---- The records

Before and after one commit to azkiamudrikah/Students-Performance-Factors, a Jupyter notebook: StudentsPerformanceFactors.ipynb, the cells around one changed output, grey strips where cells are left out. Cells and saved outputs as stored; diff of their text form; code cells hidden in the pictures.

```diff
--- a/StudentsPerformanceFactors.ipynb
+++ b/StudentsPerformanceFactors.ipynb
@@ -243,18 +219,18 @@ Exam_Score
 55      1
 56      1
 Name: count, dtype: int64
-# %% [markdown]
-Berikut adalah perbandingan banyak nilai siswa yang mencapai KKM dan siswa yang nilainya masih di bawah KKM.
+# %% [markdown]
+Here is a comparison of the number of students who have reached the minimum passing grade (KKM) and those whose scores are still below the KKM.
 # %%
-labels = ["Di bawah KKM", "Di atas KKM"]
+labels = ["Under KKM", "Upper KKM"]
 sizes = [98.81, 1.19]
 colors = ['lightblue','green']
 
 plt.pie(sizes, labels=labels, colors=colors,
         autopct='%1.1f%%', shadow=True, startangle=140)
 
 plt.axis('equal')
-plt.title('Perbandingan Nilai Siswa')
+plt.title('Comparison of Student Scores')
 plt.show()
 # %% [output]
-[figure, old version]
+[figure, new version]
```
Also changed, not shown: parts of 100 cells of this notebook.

--------
---- The records

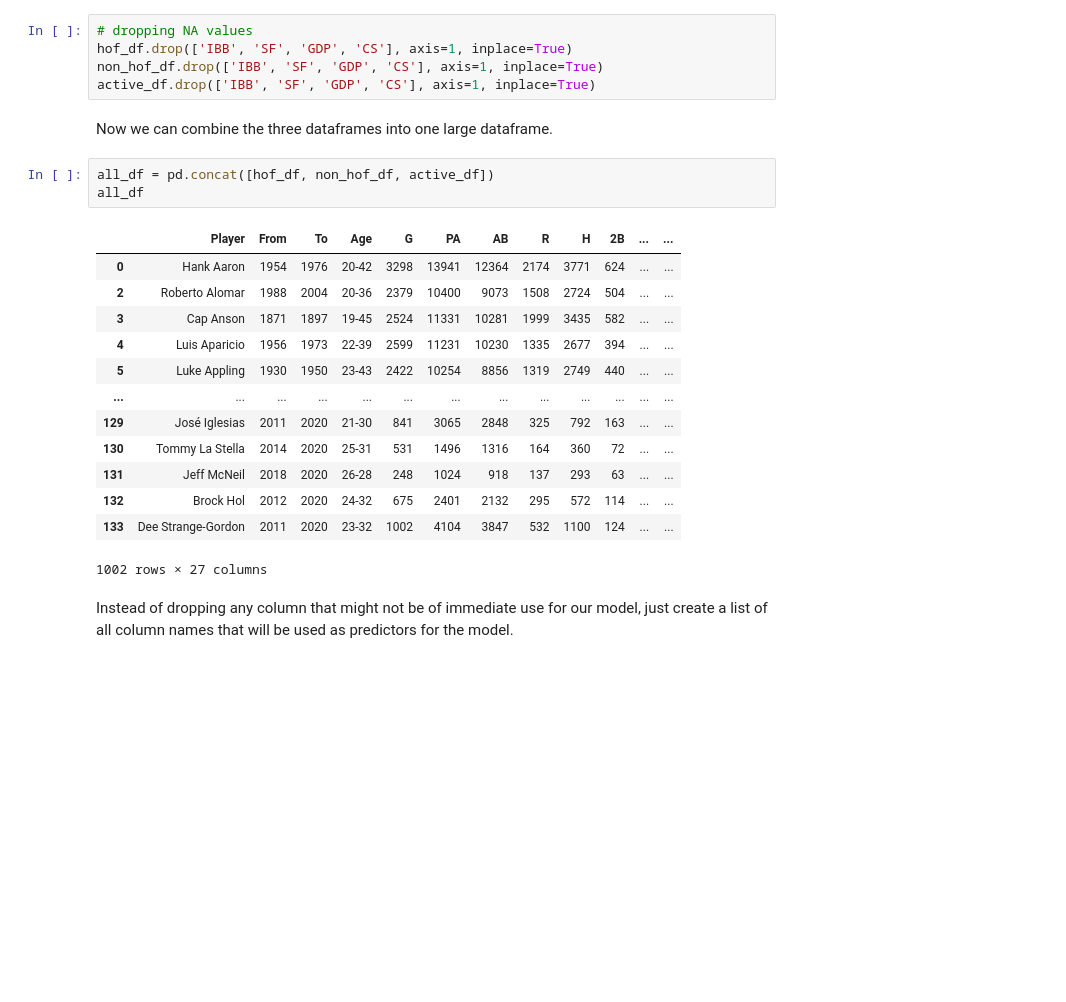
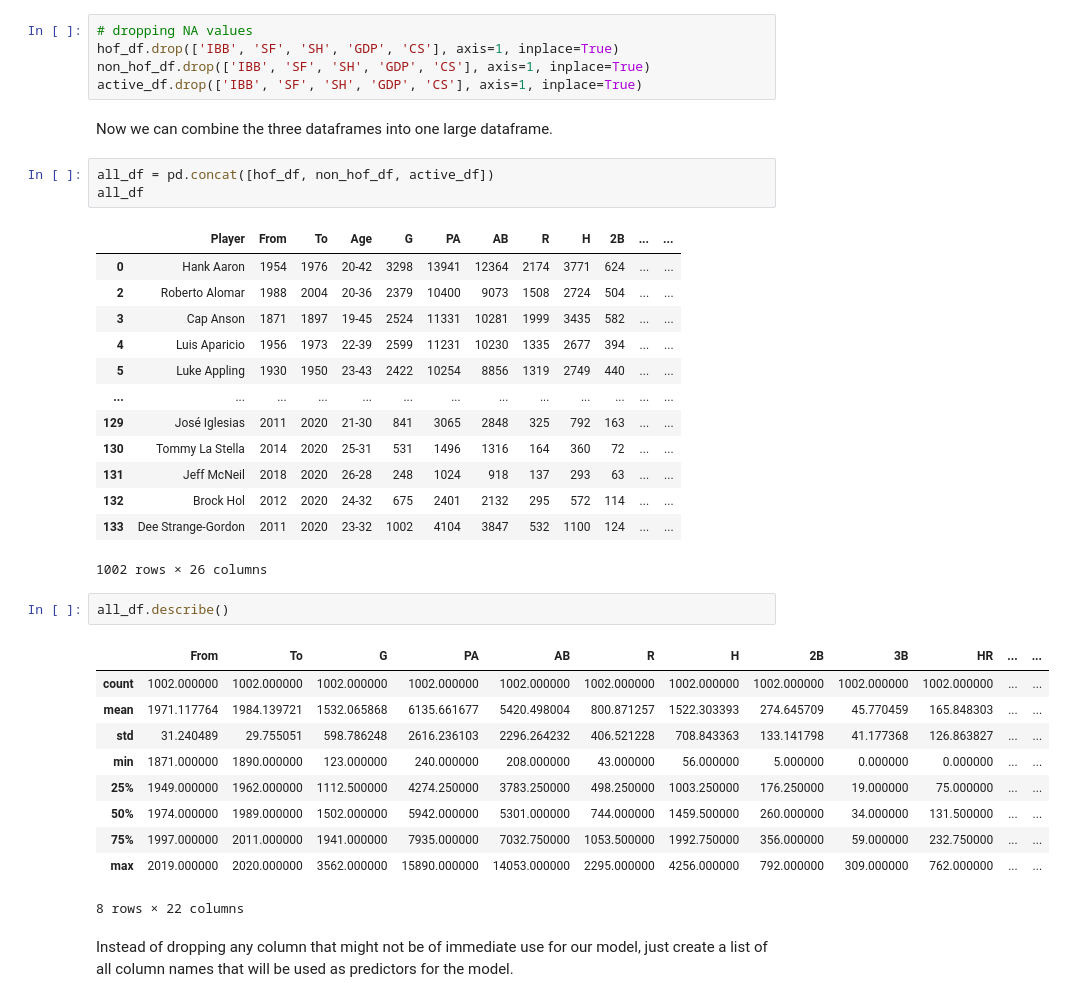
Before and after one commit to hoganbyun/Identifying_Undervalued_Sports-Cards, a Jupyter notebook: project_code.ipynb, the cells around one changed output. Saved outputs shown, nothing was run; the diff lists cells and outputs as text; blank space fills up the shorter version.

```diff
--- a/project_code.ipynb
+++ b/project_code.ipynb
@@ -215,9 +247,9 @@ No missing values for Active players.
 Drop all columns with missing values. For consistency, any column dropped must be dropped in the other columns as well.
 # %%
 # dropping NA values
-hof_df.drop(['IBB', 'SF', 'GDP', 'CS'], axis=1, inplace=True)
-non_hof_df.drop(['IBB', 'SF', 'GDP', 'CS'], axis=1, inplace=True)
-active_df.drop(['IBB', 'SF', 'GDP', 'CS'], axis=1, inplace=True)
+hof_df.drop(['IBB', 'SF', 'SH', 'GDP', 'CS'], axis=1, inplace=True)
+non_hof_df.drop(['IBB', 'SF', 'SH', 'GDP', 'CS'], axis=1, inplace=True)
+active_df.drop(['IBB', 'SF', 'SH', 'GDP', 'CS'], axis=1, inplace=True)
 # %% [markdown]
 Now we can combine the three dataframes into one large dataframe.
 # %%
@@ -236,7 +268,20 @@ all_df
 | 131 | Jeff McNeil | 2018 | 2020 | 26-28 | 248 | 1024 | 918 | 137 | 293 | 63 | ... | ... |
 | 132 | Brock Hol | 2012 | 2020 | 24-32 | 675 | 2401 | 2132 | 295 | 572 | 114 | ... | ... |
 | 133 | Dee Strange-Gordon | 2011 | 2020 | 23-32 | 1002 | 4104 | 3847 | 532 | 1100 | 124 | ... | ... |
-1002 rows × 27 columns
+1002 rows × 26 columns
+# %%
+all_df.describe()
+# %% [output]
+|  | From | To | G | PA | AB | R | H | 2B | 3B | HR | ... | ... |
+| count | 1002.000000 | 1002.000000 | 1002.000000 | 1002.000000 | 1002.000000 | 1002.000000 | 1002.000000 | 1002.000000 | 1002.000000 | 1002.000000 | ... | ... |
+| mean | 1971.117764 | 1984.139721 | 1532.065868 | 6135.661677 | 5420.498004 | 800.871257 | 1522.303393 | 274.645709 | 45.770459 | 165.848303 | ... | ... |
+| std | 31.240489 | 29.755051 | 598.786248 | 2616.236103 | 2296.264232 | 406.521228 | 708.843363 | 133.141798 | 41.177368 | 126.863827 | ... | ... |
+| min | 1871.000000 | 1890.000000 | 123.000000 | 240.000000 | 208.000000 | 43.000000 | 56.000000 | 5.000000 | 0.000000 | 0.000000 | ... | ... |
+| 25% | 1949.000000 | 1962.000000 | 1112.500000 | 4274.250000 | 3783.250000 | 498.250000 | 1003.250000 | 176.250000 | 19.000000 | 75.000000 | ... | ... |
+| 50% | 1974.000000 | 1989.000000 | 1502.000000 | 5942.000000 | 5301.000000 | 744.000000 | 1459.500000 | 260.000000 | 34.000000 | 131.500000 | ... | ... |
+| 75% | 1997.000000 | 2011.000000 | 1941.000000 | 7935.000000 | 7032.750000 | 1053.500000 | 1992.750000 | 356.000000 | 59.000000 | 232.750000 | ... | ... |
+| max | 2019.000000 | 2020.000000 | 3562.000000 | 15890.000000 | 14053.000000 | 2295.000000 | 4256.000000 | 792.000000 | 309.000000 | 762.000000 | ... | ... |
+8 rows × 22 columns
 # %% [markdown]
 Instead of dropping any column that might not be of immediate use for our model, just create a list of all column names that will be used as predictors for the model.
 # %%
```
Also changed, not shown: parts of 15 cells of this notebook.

--------
---- The records

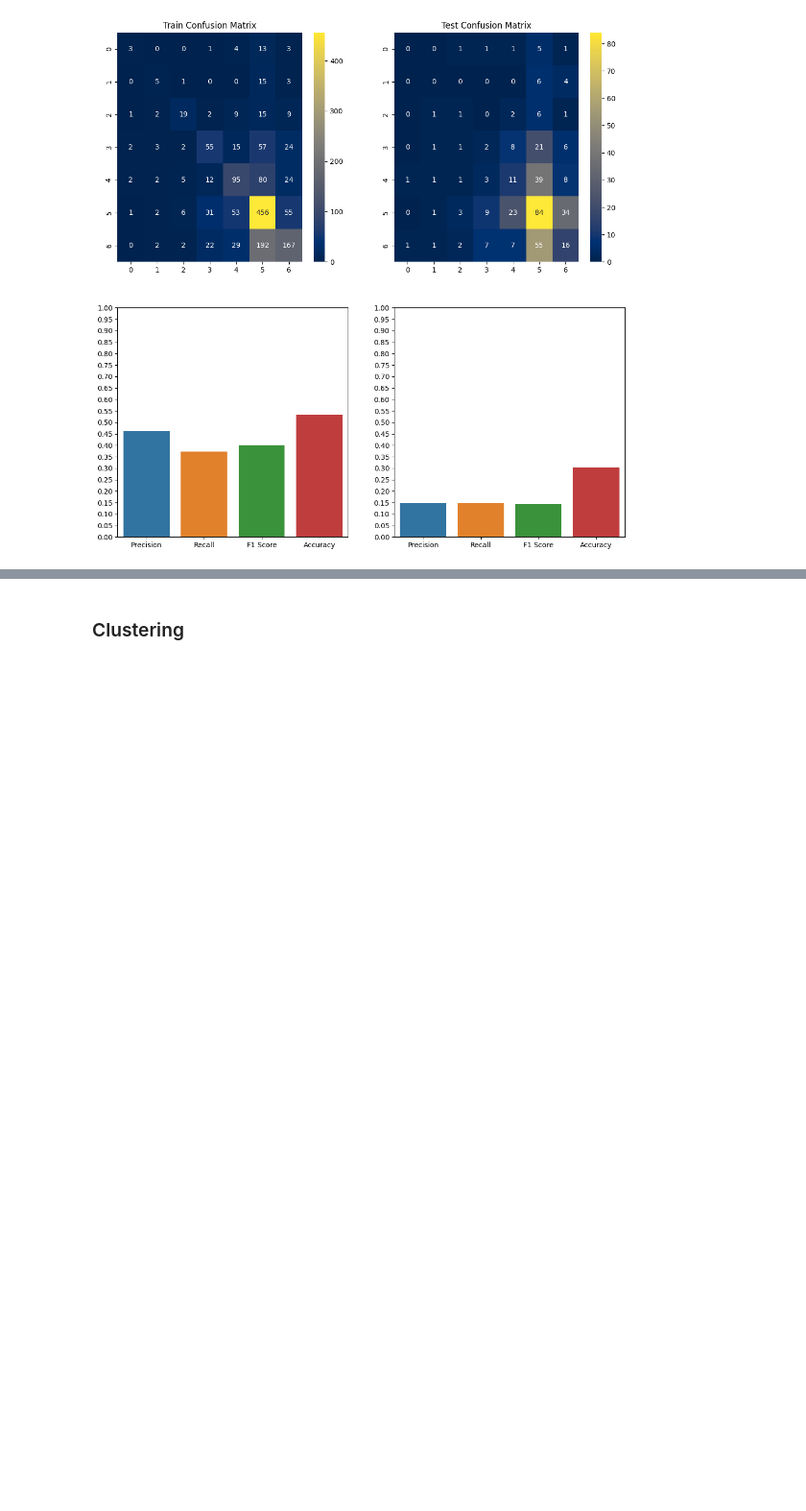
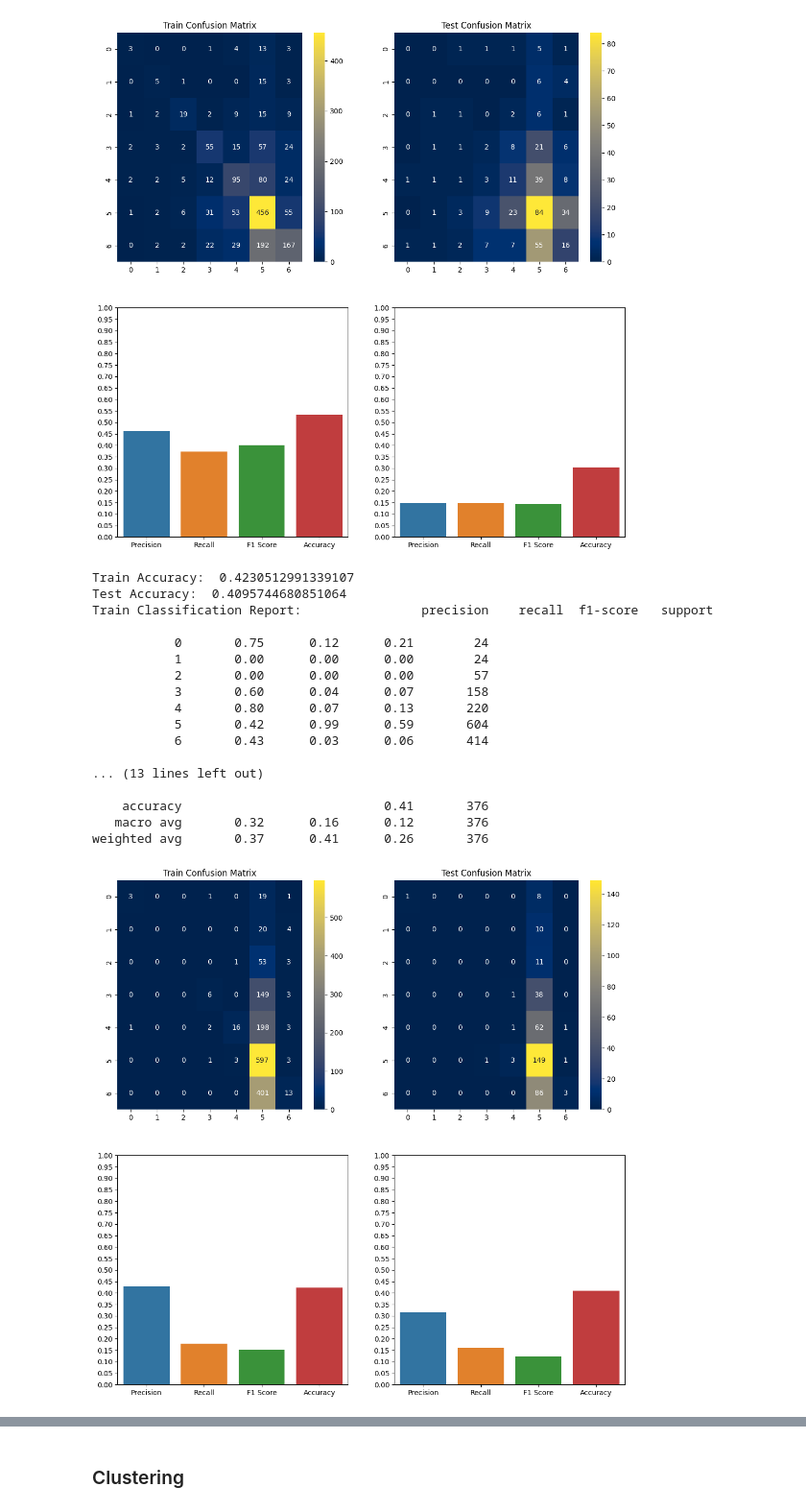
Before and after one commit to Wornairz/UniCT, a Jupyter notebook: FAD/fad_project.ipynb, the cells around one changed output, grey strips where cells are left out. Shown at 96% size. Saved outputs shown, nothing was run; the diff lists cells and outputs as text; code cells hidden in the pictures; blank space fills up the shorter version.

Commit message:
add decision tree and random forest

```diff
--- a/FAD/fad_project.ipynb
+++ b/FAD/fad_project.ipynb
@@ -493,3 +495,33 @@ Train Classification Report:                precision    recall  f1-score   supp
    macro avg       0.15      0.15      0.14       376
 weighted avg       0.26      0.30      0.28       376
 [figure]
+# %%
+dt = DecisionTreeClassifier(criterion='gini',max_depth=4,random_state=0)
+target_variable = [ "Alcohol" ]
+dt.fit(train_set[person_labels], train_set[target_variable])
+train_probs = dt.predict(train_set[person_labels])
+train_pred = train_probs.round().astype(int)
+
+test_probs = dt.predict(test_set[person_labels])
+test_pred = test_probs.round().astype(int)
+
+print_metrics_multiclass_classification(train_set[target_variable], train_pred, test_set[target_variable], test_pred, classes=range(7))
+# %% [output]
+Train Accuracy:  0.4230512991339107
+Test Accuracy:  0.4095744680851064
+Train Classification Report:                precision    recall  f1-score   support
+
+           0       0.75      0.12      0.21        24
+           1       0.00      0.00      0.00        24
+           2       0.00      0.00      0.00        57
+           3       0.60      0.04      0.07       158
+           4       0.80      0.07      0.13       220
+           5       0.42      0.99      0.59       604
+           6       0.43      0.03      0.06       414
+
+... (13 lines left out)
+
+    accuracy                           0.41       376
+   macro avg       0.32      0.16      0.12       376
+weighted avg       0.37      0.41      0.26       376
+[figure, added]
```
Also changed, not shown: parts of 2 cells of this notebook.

--------

Exercise details:
Search the listing above for "figure" and copy every line that holds it.

Solution to this problem:
-[figure, old version]
+[figure, new version]
 [figure]
+[figure, added]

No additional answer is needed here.